Most of the children we look after have lost parental care due to the social and economic hardships that their families have encountered. Many come from the ethnic minorities who live in the isolated mountainous areas and do not speak Vietnamese when they arrive in our care. SOS mothers and educators give these children intense support so that they can learn Vietnamese and do well at school. The results are encouraging: they improve their language skills, enjoy school and are fully aware of the importance of education for their future.
Human trafficking is a problem throughout Vietnam and the northern province of Dien Bien is no exception. People are trafficked both internally to other cities in Vietnam, but also across the borders to Laos, China and further afield.
Providing loving homes to children who have lost parental care

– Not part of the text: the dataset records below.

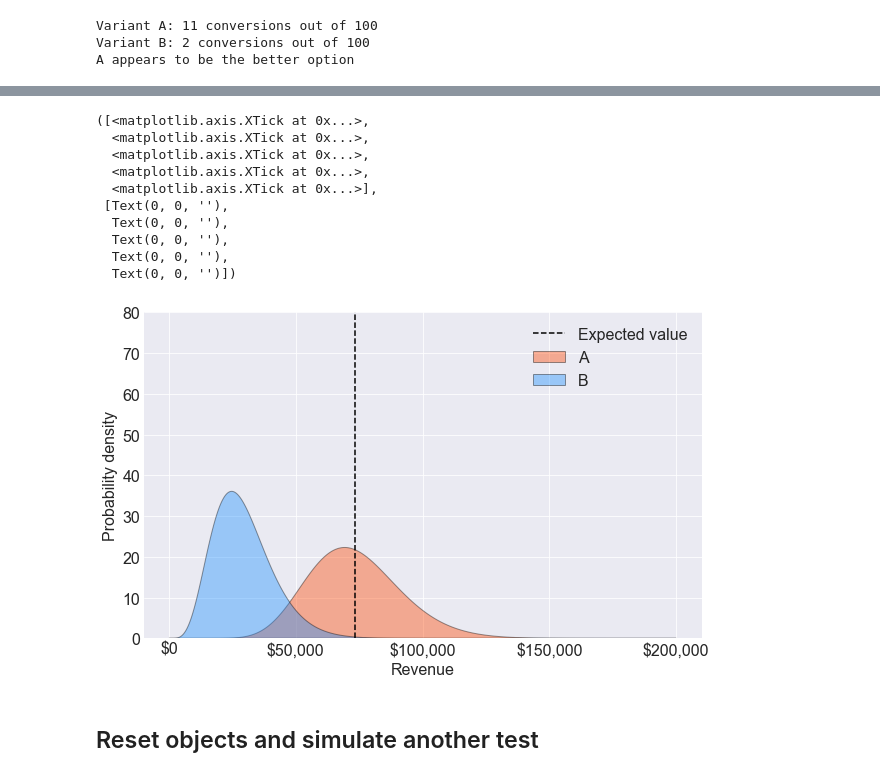
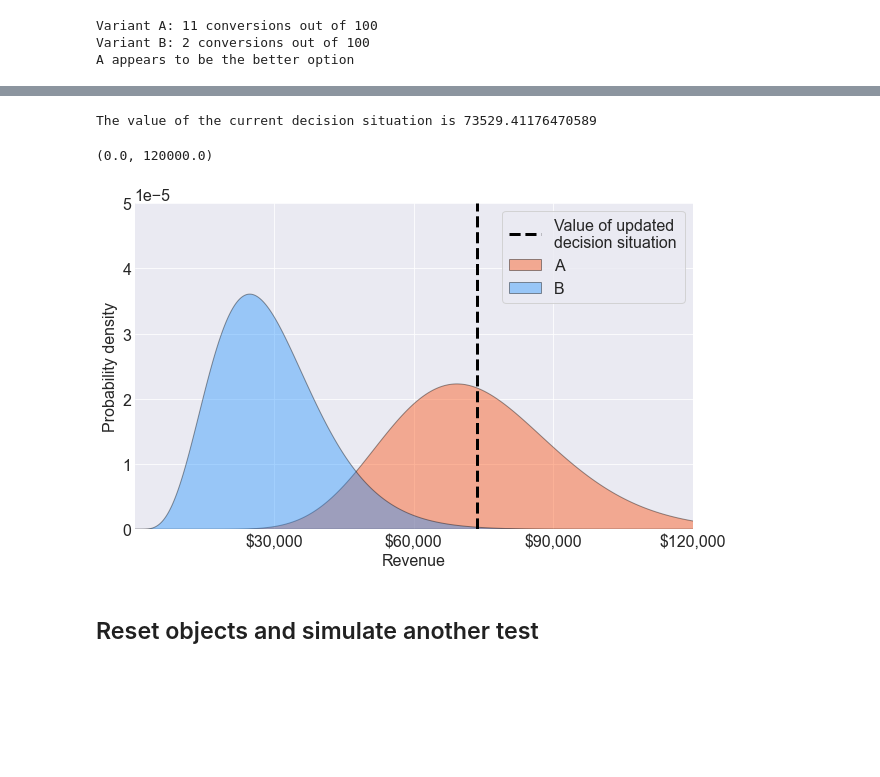
Before and after one commit to tbuffington7/valuable-AB-testing, a Jupyter notebook: AB_testing_notebook.ipynb, the cells around one changed output, grey strips where cells are left out. Cells and saved outputs as stored; diff of their text form; code cells hidden in the pictures; blank space fills up the shorter version.

```diff
--- a/AB_testing_notebook.ipynb
+++ b/AB_testing_notebook.ipynb
@@ -75,23 +76,18 @@ plt.legend(['A', 'B'])
 # %%
-plt.axvline(updated_value, linestyle='--', color='k')
+current_decision_value = np.max((A.expected_value, B.expected_value))
+print(f"The value of the current decision situation is {current_decision_value}")
+plt.axvline(current_decision_value, linestyle='--', color='k', linewidth=3)
+
 A.plot_value_dist('orangered')
 B.plot_value_dist('dodgerblue')
-plt.ylim(0,80)
-plt.legend(['Expected value', 'A', 'B'])
-plt.ylim(0,80)
-plt.xticks(np.linspace(0,200000, 5))
+plt.legend(['Value of updated \ndecision situation', 'A', 'B'], frameon=True)
+plt.ylim(0,0.00005)
+plt.xticks(np.linspace(30000,120000, 4))
+plt.xlim(0, 120000)
 # %% [output]
-([<matplotlib.axis.XTick at 0x...>,
-  <matplotlib.axis.XTick at 0x...>,
-  <matplotlib.axis.XTick at 0x...>,
-  <matplotlib.axis.XTick at 0x...>,
-  <matplotlib.axis.XTick at 0x...>],
- [Text(0, 0, ''),
-  Text(0, 0, ''),
-  Text(0, 0, ''),
-  Text(0, 0, ''),
-  Text(0, 0, '')])
+The value of the current decision situation is 73529.41176470589
+(0.0, 120000.0)
-[figure, old version]
+[figure, new version]
 # %% [markdown]
 ## Reset objects and simulate another test
 # %%
```
Also changed, not shown: parts of 10 cells of this notebook, 2 other files.
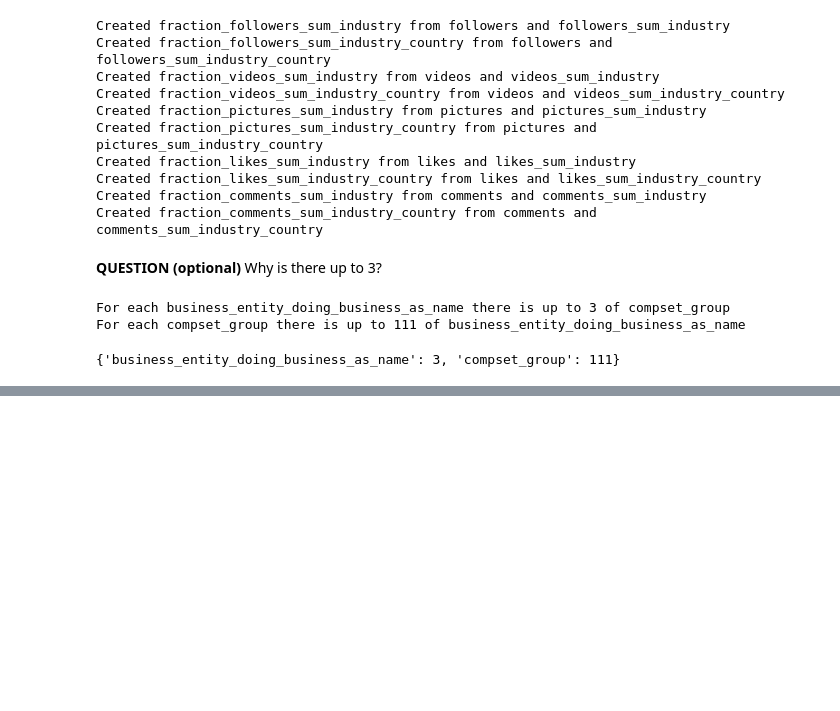
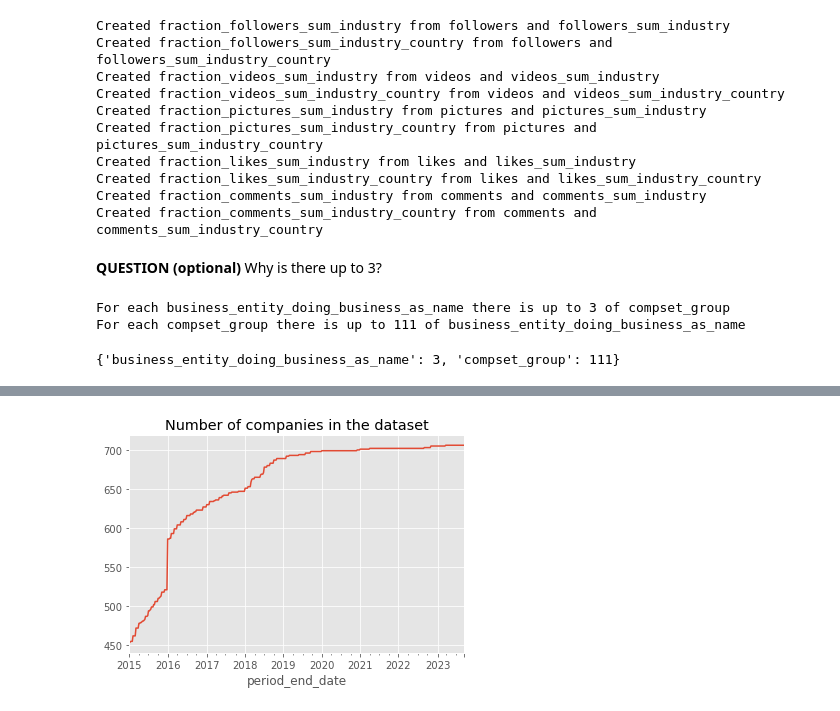
Before and after one commit to saschatran/challenge, a Jupyter notebook: IndividualNotebooks/AsyNotebook.ipynb, the cells around one changed output, grey strips where cells are left out. Cells and saved outputs as stored; diff of their text form; code cells hidden in the pictures; blank space fills up the shorter version.

```diff
--- a/IndividualNotebooks/AsyNotebook.ipynb
+++ b/IndividualNotebooks/AsyNotebook.ipynb
@@ -550,9 +550,10 @@ df_contin = df[engagement_vars].copy()
 
 # total involeveme
 df["total_involvement"] = df["comments"] + df["likes"]
-df["total_company_activity"] = df["pictures"] + df["likes"]
+df["total_company_activity"] = df["pictures"] + df["videos"]
 
 df["conversion_rate_total"] = df["total_involvement"] / df["followers"]
+df["return_on_activity"] = df["total_company_activity"] / df["total_involvement"]
 
 # COntent type
 df["ratio_of_videos"] = df["videos"] / (df["pictures"] + df["videos"])
@@ -870,0 +878,10 @@ For each compset_group there is up to 111 of business_entity_doing_business_as_n
+# %%
+df['period_end_date'] = pd.to_datetime(df['period_end_date'])
+# %%
+num_companies_active = df.drop_duplicates(['period_end_date', 'business_entity_doing_business_as_name']).groupby('period_end_date').count()['business_entity_doing_business_as_name']
+# %%
+num_companies_active.plot()
+plt.title("Number of companies in the dataset")
+plt.show()
+# %% [output]
+[figure, added]
```
Also changed, not shown: parts of 13 cells of this notebook.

The social and economic conditions in the area make the work of our organisation particularly important. The Vietnamese authorities approached SOS Children's Villages and asked us to become active in the area due to the large number of destitute children. The provincial authorities had been trying to introduce programmes to help these children but a lack of resources had left many children in need of support.
What we do in Dien Bien Phu
An SOS family sits down together for a meal (photo: SOS archives)
If children can no longer live with their families they can find a loving home with one of the SOS mothers and their brothers and sisters. There are 14 SOS families who can care for up to 140 children. Every child has a "Child Development Plan" which is prepared in consultation with the child and the SOS mother.
Young children from the SOS families and from the neighbouring areas can go to the SOS Kindergarten. Parents welcome the existence of quality day-care, where they know their children will be looked after by professionals while they go to work or receive training. Older children can attend the SOS Hermann Gmeiner School; most of the children at the school come from local families.